#### Work to complete:
Pull out each line of the records holding the string "textarea".

Web page revision data
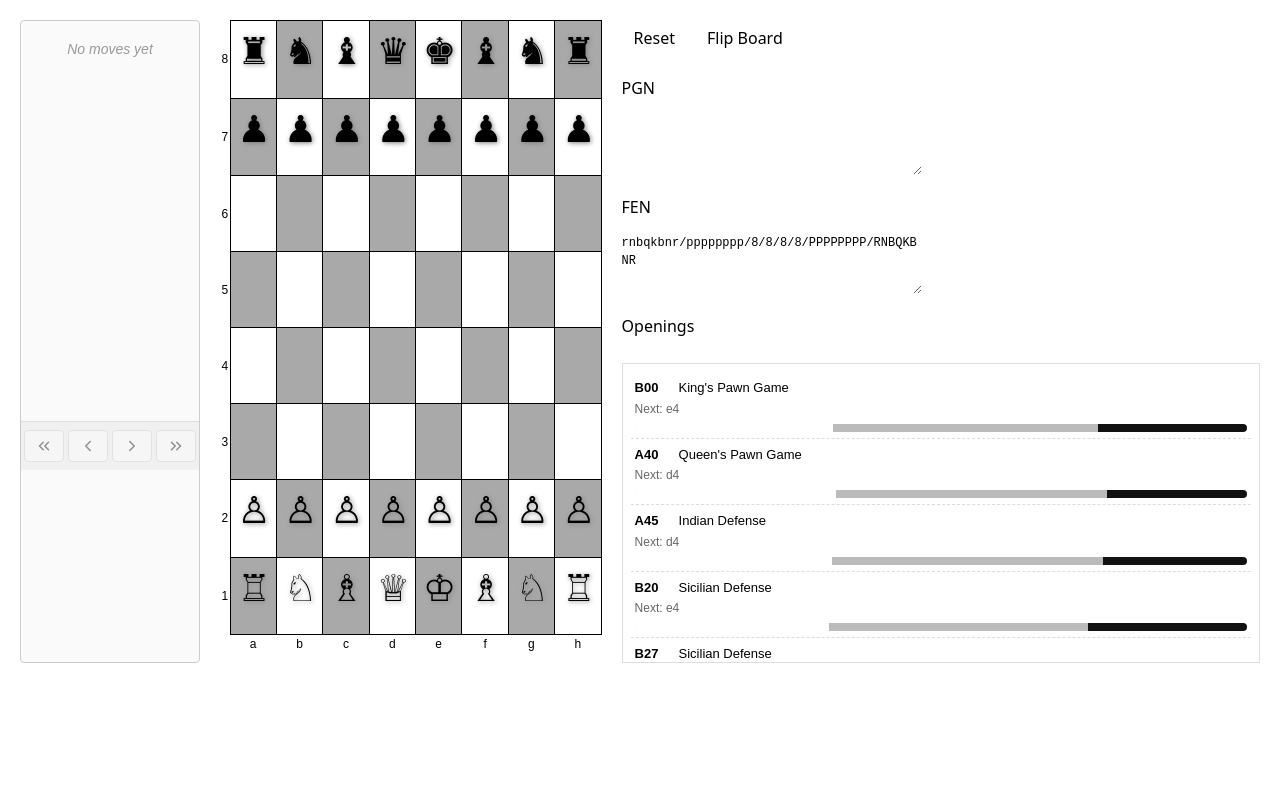
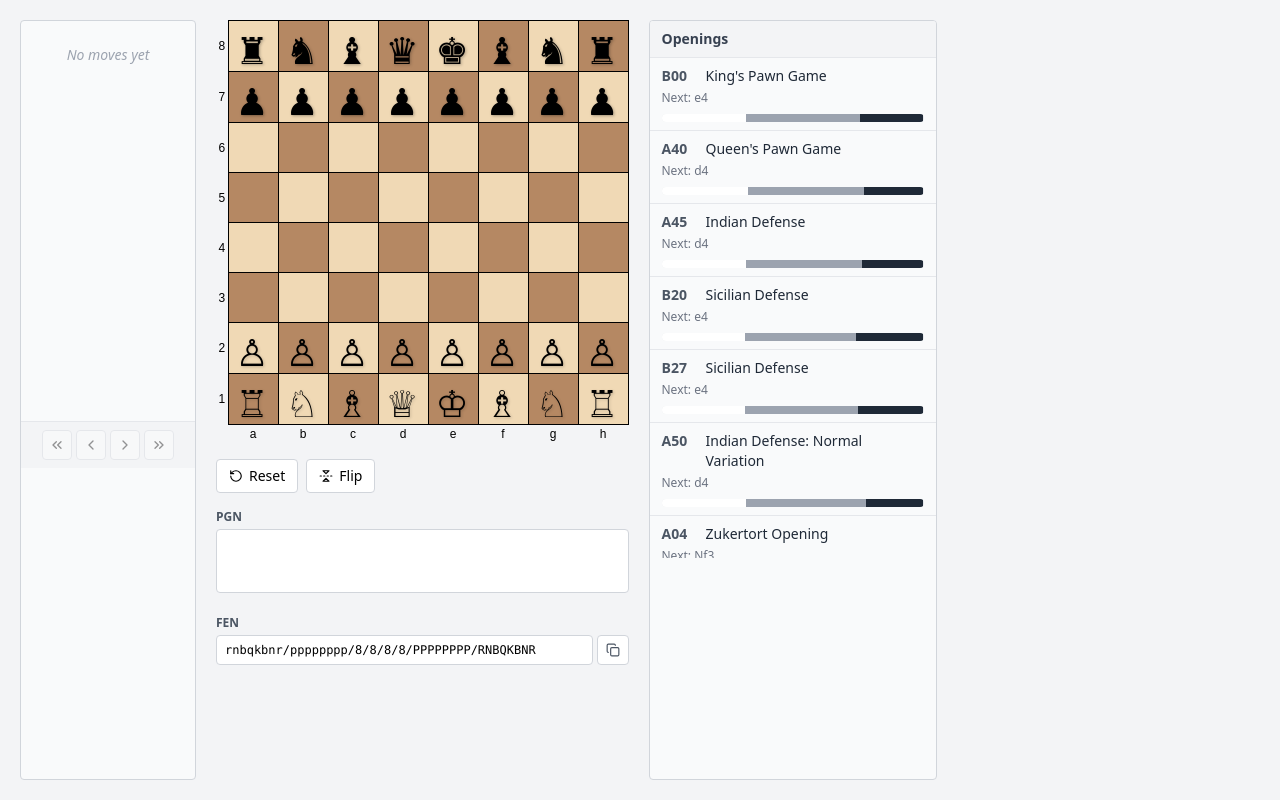
Before and after one commit to maliqq/chess-board-js, a React (Vite) app: page / in a window 1280 px wide. Built offline with nearby package versions, Linux system fonts and the light colour scheme.

Commit message:
openings bar

```diff
--- a/index.html
+++ b/index.html
@@ -4,6 +4,7 @@
     <title>Chess Board</title>
     <meta charset='utf-8' />
     <style type="text/css">
+      /* Chess board specific styles */
       .board {
         display: table;
         border-collapse: collapse;
@@ -13,7 +14,6 @@
         display: table-row;
         clear: both;
       }
-
       .row > .rank {
         font-size: 12px;
         font-family: sans-serif;
@@ -22,7 +22,6 @@
         vertical-align: middle;
         width: 12px;
       }
-
       .files {
         display: table-row;
         text-align: center;
@@ -34,7 +33,6 @@
       .files > .file {
         font-size: 12px;
         font-family: sans-serif;
-        height: 12px;
         display: table-cell;
         width: 50px;
         height: 1em;
@@ -42,39 +40,34 @@
       .file > span {
         margin: 0px auto;
       }
-
       .cell {
         display: table-cell;
         width: 50px;
         height: 50px;
         border: 1px solid black;
+        cursor: pointer;
       }
       .cell.odd {
-        background-color: white;
+        background-color: #f0d9b5;
       }
       .cell.even {
-        background-color: darkgray;
-      }
-      .cell {
-        cursor: move;
+        background-color: #b58863;
       }
       .cell.selected {
-        background-color: navy;
-        color: white;
-        opacity: 0.6;
+        background-color: #829769;
+        opacity: 0.9;
       }
       .cell.suggested {
-        background-color: #cccc66;
+        background-color: #cdd26a;
       }
       .cell.suggested.capture {
-        background-color: #cc9933;
+        background-color: #e8a838;
       }
 
       @font-face {
         font-family: chessmaster;
         src: url(/chessmaster.ttf);
       }
-
       .piece {
         padding-left: 7px;
         width: 100%;
@@ -83,166 +76,13 @@
         vertical-align: middle;
         line-height: 50px;
         font-family: chessmaster;
-        cursor: hand;
+        cursor: pointer;
       }
       .piece.black {
-        text-shadow: 1px 1px 5px gray;
+        text-shadow: 1px 1px 3px rgba(0,0,0,0.3);
       }
       .piece.white {
-        text-shadow: 1px 1px 5px gray;
-        /*text-shadow: 2px 0 0 #000, -2px 0 0 #000, 0 2px 0 #000, 0 -2px 0 #000, 1px 1px #000, -1px -1px 0 #000, 1px -1px 0 #000, -1px 1px 0 #000;*/
-      }
-
-
-      .app {
-        display: flex;
-        gap: 20px;
-        padding: 20px;
-      }
-
-      .side {
-        display: flex;
-        flex-direction: column;
-        gap: 10px;
-      }
-      .side h4 {
-        margin: 10px 0 5px 0;
-      }
-      .side textarea {
-        width: 300px;
-        height: 60px;
-        font-family: monospace;
-        font-size: 12px;
-      }
-      .side .buttons {
-        display: flex;
-        gap: 8px;
-      }
-      .side button {
-        padding: 6px 12px;
-        cursor: pointer;
-      }
-
-      .openings {
-        margin-top: 10px;
-        max-height: 300px;
-        overflow-y: auto;
-        border: 1px solid #ddd;
-        padding: 8px;
-      }
-      .opening-row {
-        padding: 6px 4px;
-        border-bottom: 1px dashed #ddd;
-      }
-      .opening-row:last-child {
-        border-bottom: none;
-      }
-      .opening-main {
-        display: flex;
-        gap: 8px;
-        font-size: 13px;
-        font-family: sans-serif;
-      }
-      .opening-main .eco {
-        font-weight: bold;
-        width: 36px;
-        flex-shrink: 0;
-      }
-      .opening-main .name {
-        flex: 1;
-      }
-      .opening-sub {
-        font-size: 12px;
-        color: #666;
-        margin-top: 2px;
-        font-family: sans-serif;
-      }
-      .opening-bar {
-        display: flex;
-        height: 8px;
-        margin-top: 6px;
-        background: #eee;
-        border-radius: 4px;
-        overflow: hidden;
-      }
-      .opening-bar .bar.white {
-        background: #fff;
-      }
-      .opening-bar .bar.draw {
-        background: #bbb;
-      }
-      .opening-bar .bar.black {
-        background: #111;
-      }
-
-      .move-list {
-        display: flex;
-        flex-direction: column;
-        width: 180px;
-        border: 1px solid #ccc;
-        border-radius: 4px;
-        background: #fafafa;
-        font-family: sans-serif;
-        font-size: 14px;
-      }
-      .move-list .moves {
-        flex: 1;
-        overflow-y: auto;
-        max-height: 400px;
-        padding: 8px;
-      }
-      .move-list .empty {
-        color: #999;
-        font-style: italic;
-        padding: 10px;
-        text-align: center;
-      }
-      .move-list .move-pair {
-        display: flex;
-        gap: 6px;
-        padding: 3px 0;
-      }
-      .move-list .move-num {
-        color: #666;
-        min-width: 24px;
-      }
-      .move-list .move {
-        cursor: pointer;
-        padding: 2px 6px;
-        border-radius: 3px;
-        min-width: 45px;
-      }
-      .move-list .move:hover {
-        background: #e0e0e0;
-      }
-      .move-list .move.active {
-        background: #4a90d9;
-        color: white;
-      }
-      .move-list .nav-controls {
-        display: flex;
-        justify-content: center;
-        gap: 4px;
-        padding: 8px;
-        border-top: 1px solid #ddd;
-        background: #f0f0f0;
-      }
-      .move-list .nav-controls button {
-        padding: 6px 10px;
-        border: 1px solid #ccc;
-        border-radius: 4px;
-        background: white;
-        cursor: pointer;
-        display: flex;
-        align-items: center;
-        justify-content: center;
-      }
-      .move-list .nav-controls button:hover:not(:disabled) {
-        background: #e8e8e8;
-      }
-      .move-list .nav-controls button:disabled {
-        opacity: 0.4;
-        cursor: not-allowed;
+        text-shadow: 1px 1px 3px rgba(0,0,0,0.2);
       }
     </style>
   </head>
--- a/package.json
+++ b/package.json
@@ -14,9 +14,9 @@
     "@types/react": "^18.3.3",
     "@types/react-dom": "^18.3.0",
     "@vitejs/plugin-react": "^4.3.1",
-    "autoprefixer": "^10.4.20",
-    "postcss": "^8.4.45",
-    "tailwindcss": "^3.4.10",
+    "autoprefixer": "^10.4.23",
+    "postcss": "^8.5.6",
+    "tailwindcss": "^3.4.19",
     "tsx": "^4.19.0",
     "typescript": "^5.5.4",
     "vite": "^5.4.0"
--- /dev/null
+++ b/postcss.config.js
@@ -0,0 +1,6 @@
+module.exports = {
+  plugins: {
+    tailwindcss: {},
+    autoprefixer: {},
+  },
+}
--- a/src/components/MoveList.tsx
+++ b/src/components/MoveList.tsx
@@ -36,26 +36,32 @@ export function MoveList({ moves, currentIndex, onNavigate }: MoveListProps) {
   const canGoForward = currentIndex < moves.length;
 
   return (
-    <div className="move-list">
-      <div className="moves">
+    <div className="w-44 flex flex-col border border-gray-300 rounded bg-gray-50 overflow-hidden">
+      <div className="flex-1 overflow-y-auto max-h-[400px] p-2">
         {pairs.length === 0 ? (
-          <div className="empty">No moves yet</div>
+          <div className="text-gray-400 text-sm italic text-center py-4">
+            No moves yet
+          </div>
         ) : (
           pairs.map((pair, pairIndex) => {
             const whiteIndex = pairIndex * 2 + 1;
             const blackIndex = pairIndex * 2 + 2;
             return (
-              <div key={pair.num} className="move-pair">
-                <span className="move-num">{pair.num}.</span>
+              <div key={pair.num} className="flex gap-1 py-0.5 text-sm">
+                <span className="text-gray-500 w-6">{pair.num}.</span>
                 <span
-                  className={`move white ${currentIndex === whiteIndex ? "active" : ""}`}
+                  className={`cursor-pointer px-1.5 py-0.5 rounded min-w-[45px] hover:bg-gray-200 ${
+                    currentIndex === whiteIndex ? "bg-blue-500 text-white hover:bg-blue-600" : ""
+                  }`}
                   onClick={() => onNavigate(whiteIndex)}
                 >
                   {formatMove(pair.white)}
                 </span>
                 {pair.black && (
                   <span
-                    className={`move black ${currentIndex === blackIndex ? "active" : ""}`}
+                    className={`cursor-pointer px-1.5 py-0.5 rounded min-w-[45px] hover:bg-gray-200 ${
+                      currentIndex === blackIndex ? "bg-blue-500 text-white hover:bg-blue-600" : ""
+                    }`}
                     onClick={() => onNavigate(blackIndex)}
                   >
                     {formatMove(pair.black)}
@@ -66,38 +72,42 @@ export function MoveList({ moves, currentIndex, onNavigate }: MoveListProps) {
           })
         )}
       </div>
-      <div className="nav-controls">
+      <div className="flex justify-center gap-1 p-2 border-t border-gray-200 bg-gray-100">
         <button
           type="button"
           onClick={() => onNavigate(0)}
           disabled={!canGoBack}
           title="Go to start"
+          className="p-1.5 border border-gray-300 rounded bg-white hover:bg-gray-100 disabled:opacity-40 disabled:cursor-not-allowed"
         >
-          <ChevronsLeft size={18} />
+          <ChevronsLeft size={16} />
         </button>
         <button
           type="button"
           onClick={() => onNavigate(currentIndex - 1)}
           disabled={!canGoBack}
           title="Previous move"
+          className="p-1.5 border border-gray-300 rounded bg-white hover:bg-gray-100 disabled:opacity-40 disabled:cursor-not-allowed"
         >
-          <ChevronLeft size={18} />
+          <ChevronLeft size={16} />
         </button>
         <button
           type="button"
           onClick={() => onNavigate(currentIndex + 1)}
           disabled={!canGoForward}
           title="Next move"
+          className="p-1.5 border border-gray-300 rounded bg-white hover:bg-gray-100 disabled:opacity-40 disabled:cursor-not-allowed"
         >
-          <ChevronRight size={18} />
+          <ChevronRight size={16} />
         </button>
         <button
           type="button"
           onClick={() => onNavigate(moves.length)}
           disabled={!canGoForward}
           title="Go to end"
+          className="p-1.5 border border-gray-300 rounded bg-white hover:bg-gray-100 disabled:opacity-40 disabled:cursor-not-allowed"
         >
-          <ChevronsRight size={18} />
+          <ChevronsRight size={16} />
         </button>
       </div>
     </div>
--- /dev/null
+++ b/src/components/OpeningsBar.tsx
@@ -0,0 +1,73 @@
+import React from "react";
+import type { Opening } from "../lib/chess/Opening";
+
+type OpeningWithContinuation = {
+  opening: Opening;
+  nextSan?: string;
+};
+
+type OpeningsBarProps = {
+  openings: OpeningWithContinuation[];
+};
+
+export function OpeningsBar({ openings }: OpeningsBarProps) {
+  return (
+    <div className="w-72 flex flex-col border border-gray-300 rounded bg-gray-50 overflow-hidden">
+      <div className="px-3 py-2 border-b border-gray-200 bg-gray-100">
+        <h4 className="text-sm font-semibold text-gray-700">Openings</h4>
+      </div>
+
+      <div className="flex-1 overflow-y-auto max-h-[500px]">
+        {openings.length === 0 ? (
+          <div className="p-4 text-gray-400 text-sm italic text-center">
+            No matches
+          </div>
+        ) : (
+          <div className="divide-y divide-gray-200">
+            {openings.map(({ opening, nextSan }) => {
+              const total = opening.white + opening.draws + opening.black;
+              const whitePct = total ? (opening.white / total) * 100 : 0;
+              const drawPct = total ? (opening.draws / total) * 100 : 0;
+              const blackPct = total ? (opening.black / total) * 100 : 0;
+              const title = `White: ${opening.white} (${whitePct.toFixed(1)}%) | Draws: ${opening.draws} (${drawPct.toFixed(1)}%) | Black: ${opening.black} (${blackPct.toFixed(1)}%)`;
+
+              return (
+                <div
+                  key={`${opening.eco}-${opening.name}`}
+                  className="px-3 py-2 hover:bg-gray-100 transition-colors"
+                >
+                  <div className="flex gap-2 text-sm">
+                    <span className="font-bold text-gray-600 w-9 flex-shrink-0">
+                      {opening.eco}
+                    </span>
+                    <span className="text-gray-800 flex-1">{opening.name}</span>
+                  </div>
+                  <div className="text-xs text-gray-500 mt-1">
+                    {nextSan ? `Next: ${nextSan}` : "Line complete"}
+                  </div>
+                  <div
+                    className="flex h-2 mt-2 bg-gray-200 rounded overflow-hidden"
+                    title={title}
+                  >
+                    <span
+                      className="bg-white"
+                      style={{ width: `${whitePct}%` }}
+                    />
+                    <span
+                      className="bg-gray-400"
+                      style={{ width: `${drawPct}%` }}
+                    />
+                    <span
+                      className="bg-gray-800"
+                      style={{ width: `${blackPct}%` }}
+                    />
+                  </div>
+                </div>
+              );
+            })}
+          </div>
+        )}
+      </div>
+    </div>
+  );
+}
--- a/src/main.tsx
+++ b/src/main.tsx
@@ -1,11 +1,13 @@
 import "./index.css";
 import React, { useMemo, useState } from "react";
 import { createRoot } from "react-dom/client";
+import { Copy, RotateCcw, FlipVertical2 } from "lucide-react";
 import { Board as ChessBoard } from "./lib/chess";
 import { parseSAN } from "./lib/san";
 import { parsePGN } from "./lib/pgn";
 import { Board } from "./components/Board";
 import { MoveList } from "./components/MoveList";
+import { OpeningsBar } from "./components/OpeningsBar";
 import { sansToPgn, searchOpenings } from "./lib/chess/Opening";
 
 const DEFAULT_FEN = "rnbqkbnr/pppppppp/8/8/8/8/PPPPPPPP/RNBQKBNR";
@@ -25,6 +27,7 @@ function App() {
   const [moves, setMoves] = useState<string[]>([]);
   const [viewIndex, setViewIndex] = useState(0);
   const [flipped, setFlipped] = useState(false);
+  const [copied, setCopied] = useState(false);
 
   const fen = useMemo(() => computeFen(moves, viewIndex), [moves, viewIndex]);
   const pgn = useMemo(() => sansToPgn(moves), [moves]);
@@ -62,60 +65,75 @@ function App() {
     setViewIndex(0);
   };
 
+  const handleCopyFen = async () => {
+    await navigator.clipboard.writeText(fen);
+    setCopied(true);
+    setTimeout(() => setCopied(false), 1500);
+  };
+
   return (
-    <div className="app">
+    <div className="flex gap-5 p-5 min-h-screen bg-gray-100">
+      {/* LEFT: Moves List */}
       <MoveList moves={moves} currentIndex={viewIndex} onNavigate={handleNavigate} />
 
-      <Board fen={fen} swapped={flipped} onMove={handleMove} />
+      {/* CENTER: Board + Controls + PGN/FEN */}
+      <div className="flex flex-col gap-4">
+        <Board fen={fen} swapped={flipped} onMove={handleMove} />
 
-      <div className="side">
-        <div className="buttons">
-          <button type="button" onClick={handleReset}>
+        {/* Controls */}
+        <div className="flex gap-2">
+          <button
+            type="button"
+            onClick={handleReset}
+            className="flex items-center gap-1.5 px-3 py-1.5 text-sm border border-gray-300 rounded bg-white hover:bg-gray-50"
+          >
+            <RotateCcw size={14} />
             Reset
           </button>
-          <button type="button" onClick={() => setFlipped((f) => !f)}>
-            Flip Board
+          <button
+            type="button"
+            onClick={() => setFlipped((f) => !f)}
+            className="flex items-center gap-1.5 px-3 py-1.5 text-sm border border-gray-300 rounded bg-white hover:bg-gray-50"
+          >
+            <FlipVertical2 size={14} />
+            Flip
           </button>
         </div>
 
-        <h4>PGN</h4>
-        <textarea id="pgn" value={pgn} readOnly></textarea>
+        {/* PGN */}
+        <div>
+          <label className="block text-xs font-semibold text-gray-600 mb-1">PGN</label>
+          <textarea
+            value={pgn}
+            readOnly
+            className="w-full h-16 px-2 py-1.5 text-xs font-mono border border-gray-300 rounded bg-white resize-none"
+          />
+        </div>
 
-        <h4>FEN</h4>
-        <textarea id="fen" value={fen} readOnly></textarea>
-
-        <h4>Openings</h4>
-        <div className="openings">
-          {openingsWithContinuations.length === 0 ? (
-            <div className="empty">No matches</div>
-          ) : (
-            openingsWithContinuations.map(({ opening, nextSan }) => {
-              const total = opening.white + opening.draws + opening.black;
-              const whitePct = total ? (opening.white / total) * 100 : 0;
-              const drawPct = total ? (opening.draws / total) * 100 : 0;
-              const blackPct = total ? (opening.black / total) * 100 : 0;
-              const title = `White: ${opening.white} (${whitePct.toFixed(1)}%) | Draws: ${opening.draws} (${drawPct.toFixed(1)}%) | Black: ${opening.black} (${blackPct.toFixed(1)}%)`;
-
-              return (
-                <div key={`${opening.eco}-${opening.name}`} className="opening-row">
-                  <div className="opening-main">
-                    <span className="eco">{opening.eco}</span>
-                    <span className="name">{opening.name}</span>
-                  </div>
-                  <div className="opening-sub">
-                    {nextSan ? `Next: ${nextSan}` : "Line complete"}
-                  </div>
-                  <div className="opening-bar" title={title}>
-                    <span className="bar white" style={{ width: `${whitePct}%` }}></span>
-                    <span className="bar draw" style={{ width: `${drawPct}%` }}></span>
-                    <span className="bar black" style={{ width: `${blackPct}%` }}></span>
-                  </div>
-                </div>
-              );
-            })
-          )}
+        {/* FEN */}
+        <div>
+          <label className="block text-xs font-semibold text-gray-600 mb-1">FEN</label>
+          <div className="flex gap-1">
+            <input
+              type="text"
+              value={fen}
+              readOnly
+              className="flex-1 px-2 py-1.5 text-xs font-mono border border-gray-300 rounded bg-white"
+            />
+            <button
+              type="button"
+              onClick={handleCopyFen}
+              className="px-2 py-1.5 border border-gray-300 rounded bg-white hover:bg-gray-50"
+              title="Copy FEN"
+            >
+              <Copy size={14} className={copied ? "text-green-500" : "text-gray-600"} />
+            </button>
+          </div>
         </div>
       </div>
+
+      {/* RIGHT: Openings Bar */}
+      <OpeningsBar openings={openingsWithContinuations} />
     </div>
   );
 }
```
Also changed, not shown: tailwind.config.js (added, +11 -0 lines), 1 other file (tests, documents, lock files or other folders).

#### Expected answer:
-      .side textarea {
-        <textarea id="pgn" value={pgn} readOnly></textarea>
+          <textarea
-        <textarea id="fen" value={fen} readOnly></textarea>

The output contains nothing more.